Drywall is a modern building material that comes in large panels typically 4' by 8' having a gypsum core sandwiched between two heavy paper faces. These paper faces are often made from recycled paper. One face is smooth and is the surfacing face, and the other is more of a kraft paper backing face. It replaced older and more labor intensive interior finishing processes involving plaster and lath. Drywall came into popularity after WWII as faster and less expensive methods of home building were being developed.
There are many types depending on the activity and the place where it will be installed. Regular drywall is normally white on one side and brown on the other. This is the most common type used and is normally available in four by eight foot panels. Green board drywall, also known as moisture-resistant drywall, has a green covering that makes it more resistant to moisture than regular drywall. It is also often used as a tile backer in limited wet areas such as bathroom and basement walls, plus kitchens, and laundry and utility rooms.

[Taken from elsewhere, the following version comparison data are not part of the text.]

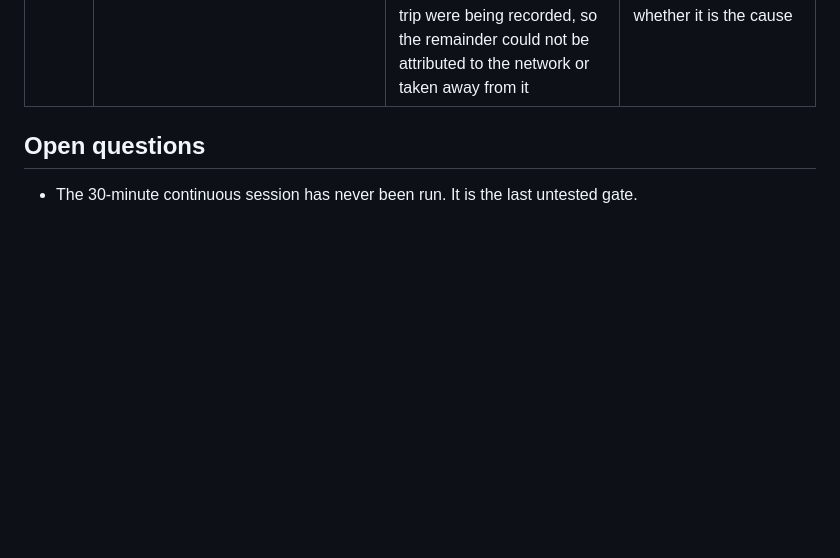
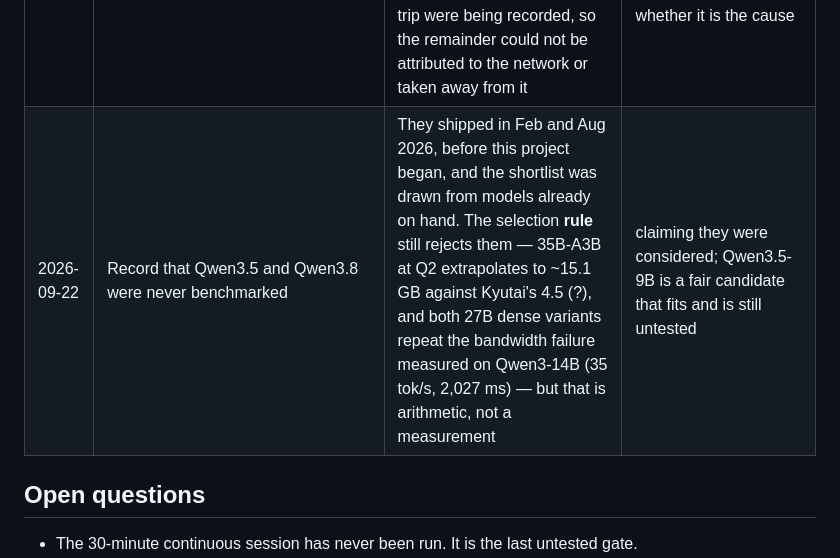
Before and after one commit to DanilAra7/voice-mechanic, a Markdown page: docs/DECISIONS.md, the part around the change. Rendered like a GitHub page; blank space fills up the shorter version.

```diff
--- a/docs/DECISIONS.md
+++ b/docs/DECISIONS.md
@@ -60,6 +60,7 @@ than preferences. Where a decision reverses an earlier one, both are kept.
 | 2026-09-22 | Publish `last_timings` when the first sound is emitted, not at `turn_end` | The browser reports what it waited the instant it hears audio, which is mid-turn, so every client figure was being filed against the previous answer's server stages | pairing by turn id, which needs a turn id the browser does not have |
 | 2026-09-22 | Measure the transport with a bench instead of reasoning about it | The socket loop handles every audio message inline before reading the next, so `end_of_speech` queuing behind four seconds of microphone was the plausible home for the missing 600 ms. It is not: 0.4 ms to dequeue, 7.2 ms end to end at a microphone's pace, and 41 ms with the pacing removed, which proves the bench can see a backlog | inferring it from the VAD's per-chunk cost alone, which misses the loop, the framing and the socket |
 | 2026-09-22 | Instrument `bufferedAmount` and a round trip taken at button release | The 60-71 ms network figure is sampled by a timer that fires between turns; a turn ends on a socket that has just carried four seconds of audio. Neither the bytes still unsent nor the loaded round trip were being recorded, so the remainder could not be attributed to the network or taken away from it | guessing from bandwidth arithmetic; changing the message size before knowing whether it is the cause |
+| 2026-09-22 | Record that Qwen3.5 and Qwen3.8 were never benchmarked | They shipped in Feb and Aug 2026, before this project began, and the shortlist was drawn from models already on hand. The selection **rule** still rejects them — 35B-A3B at Q2 extrapolates to ~15.1 GB against Kyutai's 4.5 (?), and both 27B dense variants repeat the bandwidth failure measured on Qwen3-14B (35 tok/s, 2,027 ms) — but that is arithmetic, not a measurement | claiming they were considered; Qwen3.5-9B is a fair candidate that fits and is still untested |
 
 ## Open questions
 
```
Also changed, not shown: README.md (+17 -0 lines), docs/NOTES.md (+24 -0 lines).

Professional drywall crews use several special techniques for hanging drywall. Practiced correctly, these techniques speed installation and make taping, mudding, and finishing flow smoothly. The first step to hanging drywall is to take a pencil and mark on the floor and ceiling the placement of the vertical studs.